Work instruction →
Look through the records that follow. Copy every line containing the word "macOS".

(Items listed in a dataset)
────────

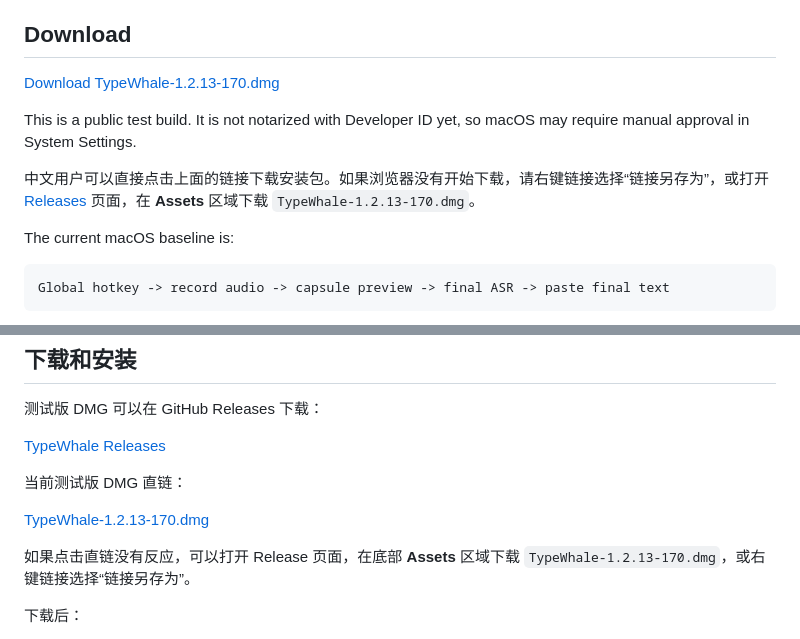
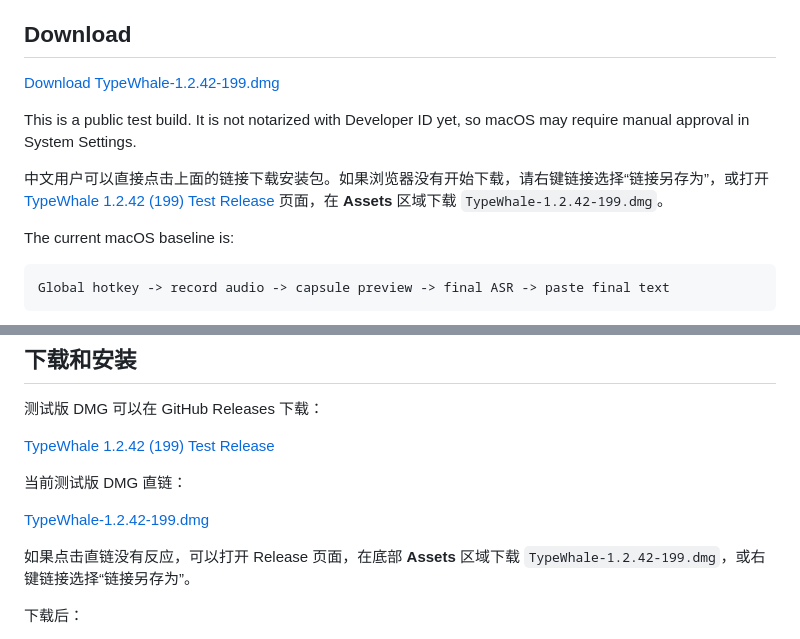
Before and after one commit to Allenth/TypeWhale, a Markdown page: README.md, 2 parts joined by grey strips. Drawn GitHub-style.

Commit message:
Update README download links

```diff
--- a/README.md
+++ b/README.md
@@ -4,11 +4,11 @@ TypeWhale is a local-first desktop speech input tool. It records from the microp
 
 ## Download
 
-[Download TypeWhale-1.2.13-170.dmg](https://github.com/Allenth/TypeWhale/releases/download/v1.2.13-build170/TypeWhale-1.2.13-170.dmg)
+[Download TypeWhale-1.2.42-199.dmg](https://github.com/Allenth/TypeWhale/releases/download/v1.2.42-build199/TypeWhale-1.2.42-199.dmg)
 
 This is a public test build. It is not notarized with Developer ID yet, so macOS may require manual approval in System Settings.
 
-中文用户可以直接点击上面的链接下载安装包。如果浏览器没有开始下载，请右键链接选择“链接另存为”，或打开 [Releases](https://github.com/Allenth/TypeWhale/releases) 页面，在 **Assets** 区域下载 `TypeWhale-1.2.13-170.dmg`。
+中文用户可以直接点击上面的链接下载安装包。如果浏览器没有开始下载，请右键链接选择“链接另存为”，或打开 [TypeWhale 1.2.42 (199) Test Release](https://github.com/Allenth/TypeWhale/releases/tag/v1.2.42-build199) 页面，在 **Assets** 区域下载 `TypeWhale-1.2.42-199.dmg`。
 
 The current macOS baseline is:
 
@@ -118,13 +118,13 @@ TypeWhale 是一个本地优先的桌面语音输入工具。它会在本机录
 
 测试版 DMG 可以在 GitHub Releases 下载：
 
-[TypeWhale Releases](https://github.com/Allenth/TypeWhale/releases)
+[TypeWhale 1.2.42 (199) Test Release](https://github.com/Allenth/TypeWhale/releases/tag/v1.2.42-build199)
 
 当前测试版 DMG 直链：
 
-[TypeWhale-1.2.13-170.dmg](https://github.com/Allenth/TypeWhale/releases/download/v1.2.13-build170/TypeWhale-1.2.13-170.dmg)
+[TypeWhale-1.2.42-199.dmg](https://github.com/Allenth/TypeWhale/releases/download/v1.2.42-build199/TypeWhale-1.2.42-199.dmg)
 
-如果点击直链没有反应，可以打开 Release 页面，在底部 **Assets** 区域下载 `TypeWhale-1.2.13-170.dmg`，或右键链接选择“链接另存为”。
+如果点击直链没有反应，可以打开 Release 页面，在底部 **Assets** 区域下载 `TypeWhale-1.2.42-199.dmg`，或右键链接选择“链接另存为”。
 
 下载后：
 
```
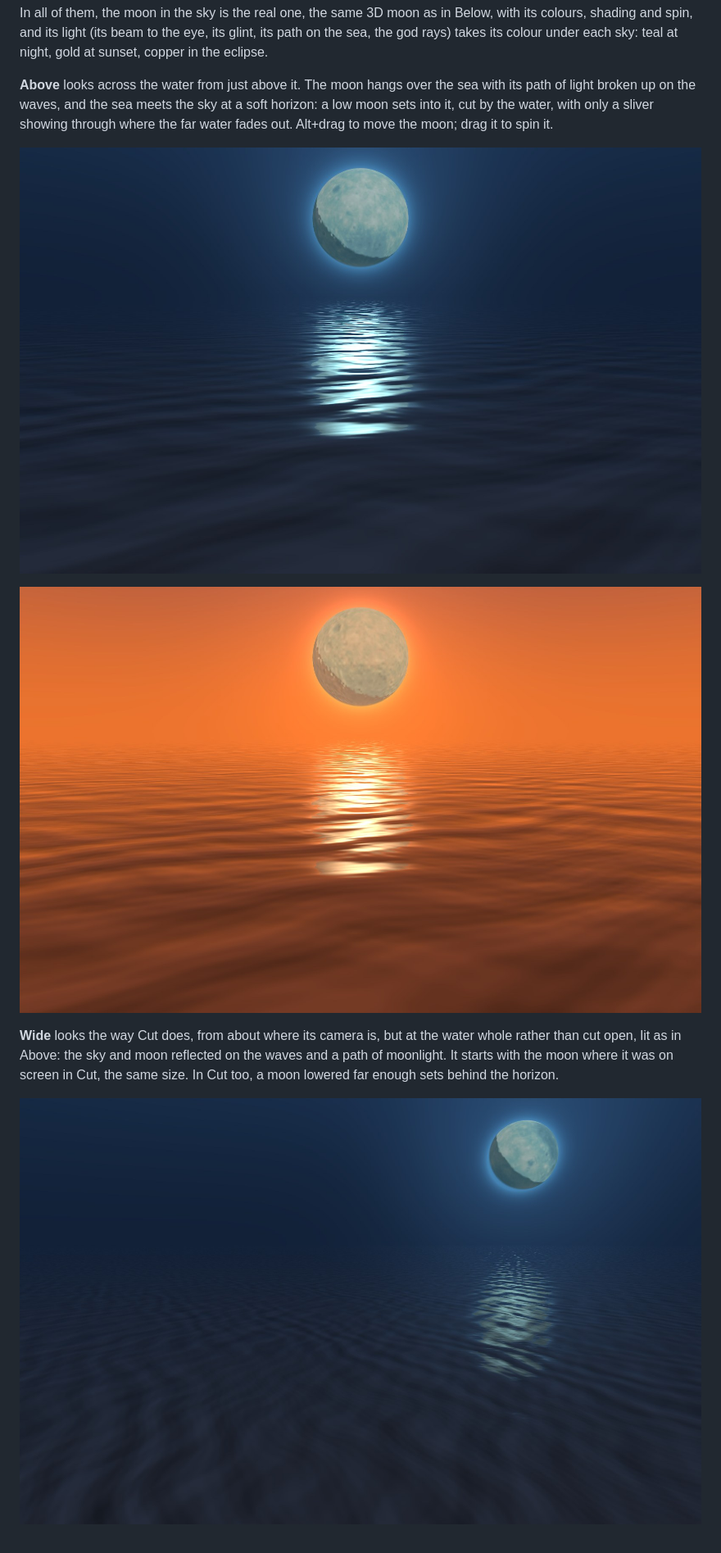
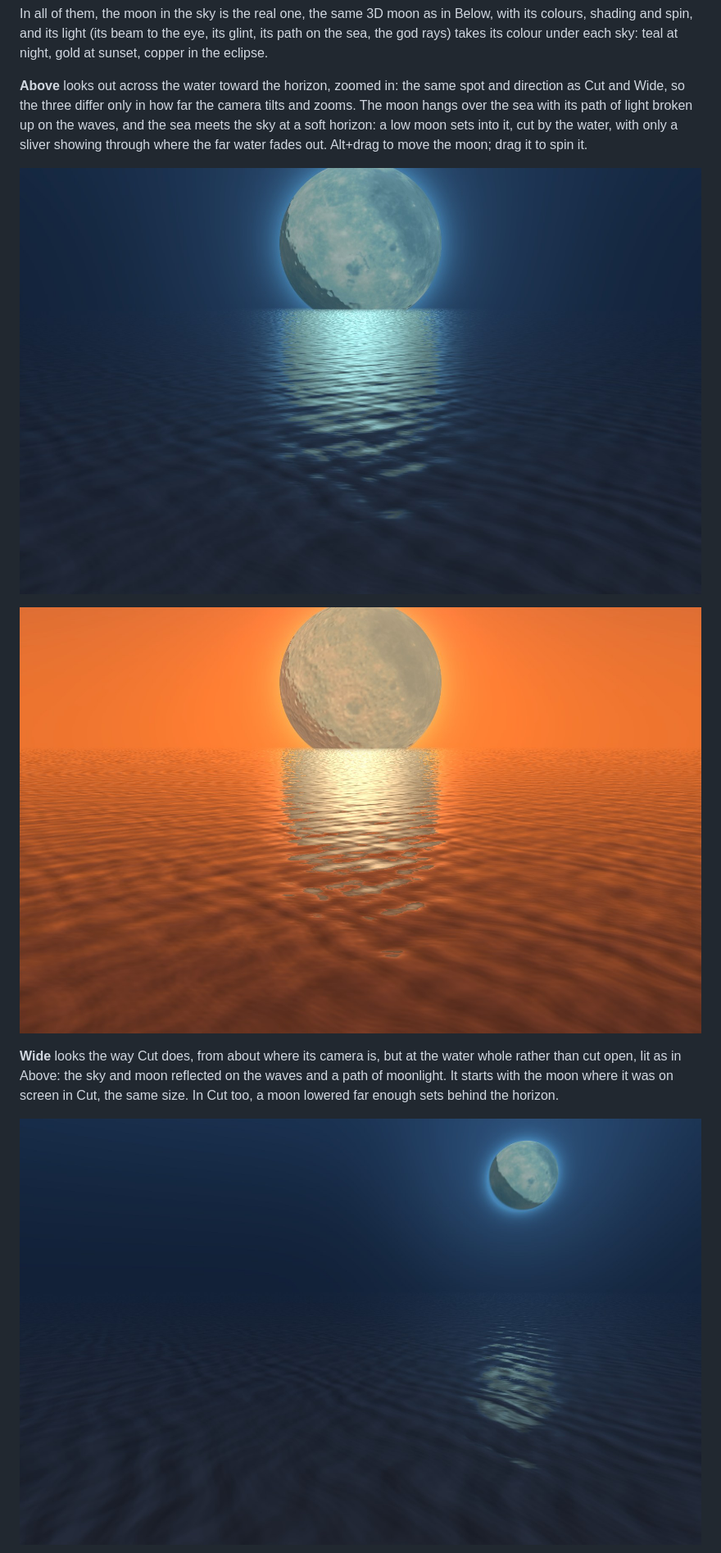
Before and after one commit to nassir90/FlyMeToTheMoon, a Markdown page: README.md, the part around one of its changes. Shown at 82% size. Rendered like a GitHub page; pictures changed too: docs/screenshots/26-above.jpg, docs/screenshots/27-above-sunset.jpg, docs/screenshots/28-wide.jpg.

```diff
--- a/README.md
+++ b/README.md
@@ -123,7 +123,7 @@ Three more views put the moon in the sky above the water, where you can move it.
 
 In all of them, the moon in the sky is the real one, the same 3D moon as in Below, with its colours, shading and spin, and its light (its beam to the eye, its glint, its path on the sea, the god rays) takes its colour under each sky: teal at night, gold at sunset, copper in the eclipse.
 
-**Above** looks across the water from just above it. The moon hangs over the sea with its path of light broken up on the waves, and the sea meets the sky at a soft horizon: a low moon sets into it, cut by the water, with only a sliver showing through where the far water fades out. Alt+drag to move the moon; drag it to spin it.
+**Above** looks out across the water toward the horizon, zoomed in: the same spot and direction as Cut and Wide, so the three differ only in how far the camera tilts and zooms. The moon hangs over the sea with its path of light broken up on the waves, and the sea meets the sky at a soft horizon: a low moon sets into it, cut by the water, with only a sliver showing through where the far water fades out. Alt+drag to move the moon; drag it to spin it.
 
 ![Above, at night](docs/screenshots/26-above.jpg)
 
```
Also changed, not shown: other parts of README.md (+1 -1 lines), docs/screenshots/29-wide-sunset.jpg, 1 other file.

────────

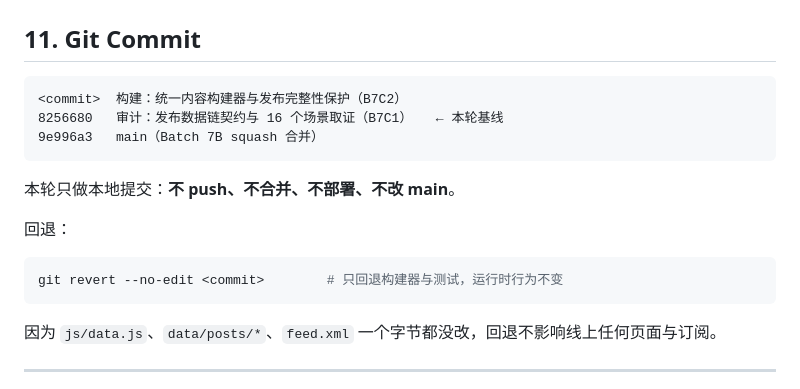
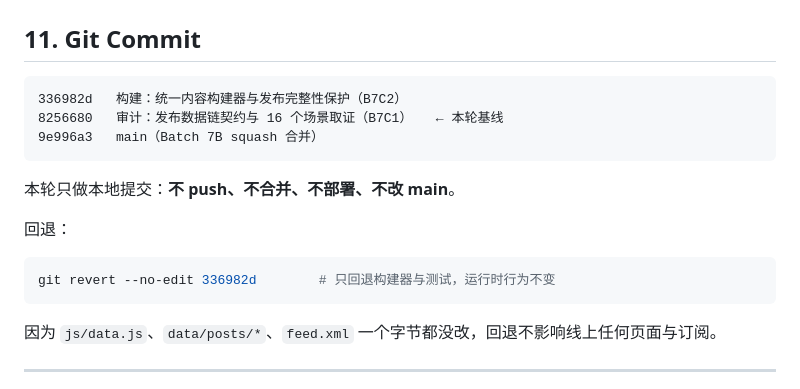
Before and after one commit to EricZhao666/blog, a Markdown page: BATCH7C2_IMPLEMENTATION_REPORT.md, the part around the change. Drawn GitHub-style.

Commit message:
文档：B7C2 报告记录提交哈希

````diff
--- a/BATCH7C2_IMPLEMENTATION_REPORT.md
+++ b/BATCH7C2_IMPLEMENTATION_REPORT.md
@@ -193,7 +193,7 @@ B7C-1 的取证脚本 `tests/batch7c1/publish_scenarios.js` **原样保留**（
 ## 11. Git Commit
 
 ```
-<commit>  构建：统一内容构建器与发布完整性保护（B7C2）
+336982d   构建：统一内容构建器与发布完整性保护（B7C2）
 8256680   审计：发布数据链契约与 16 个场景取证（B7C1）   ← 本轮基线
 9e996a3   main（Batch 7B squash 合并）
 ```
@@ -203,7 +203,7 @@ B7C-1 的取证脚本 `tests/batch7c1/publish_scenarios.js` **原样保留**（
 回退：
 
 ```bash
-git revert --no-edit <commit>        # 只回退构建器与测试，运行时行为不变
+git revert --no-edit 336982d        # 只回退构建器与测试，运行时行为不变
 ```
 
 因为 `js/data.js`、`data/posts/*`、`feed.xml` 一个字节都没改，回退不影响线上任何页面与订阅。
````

────────

Response below →
 This is a public test build. It is not notarized with Developer ID yet, so macOS may require manual approval in System Settings.
 The current macOS baseline is:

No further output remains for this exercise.